In this data, count the lines in which "Analysis" appears and give only that number.

Web page edit records
- Opening Delimiter -

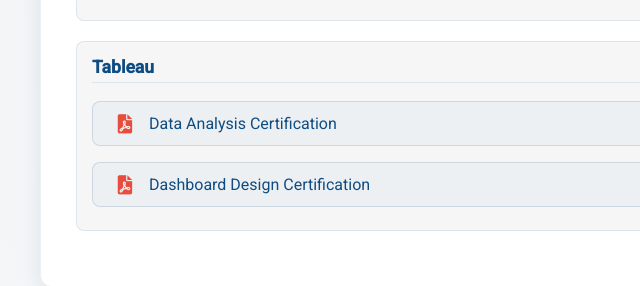
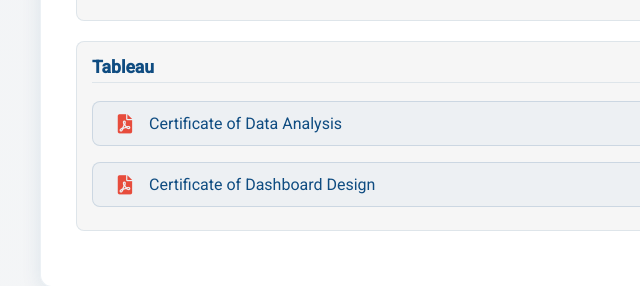
Before and after one commit to ZiyanWang-AU/ZiyanWang-AU.github.io, a plain HTML site: page index.html in a window 1280 px wide. Shown: the part 3050-3336 px from the top of the page, 0-640 px from the left. Drawn offline with nearby package versions, Linux system fonts and the light colour scheme.

```diff
--- a/index.html
+++ b/index.html
@@ -772,11 +772,11 @@
                     <strong>Tableau</strong>
                     <a href="Tableau certificate1.pdf" class="file-link">
                         <i class="fas fa-file-pdf file-icon pdf-icon"></i>
-                        Data Analysis Certification
+                        Certificate of Data Analysis
                     </a>
                     <a href="Tableau certificate2.pdf" class="file-link">
                         <i class="fas fa-file-pdf file-icon pdf-icon"></i>
-                        Dashboard Design Certification
+                        Certificate of Dashboard Design
                     </a>
                 </li>
             </ul>
```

- Closing Delimiter -

▶ _EXERCISE OUTPUT_: 2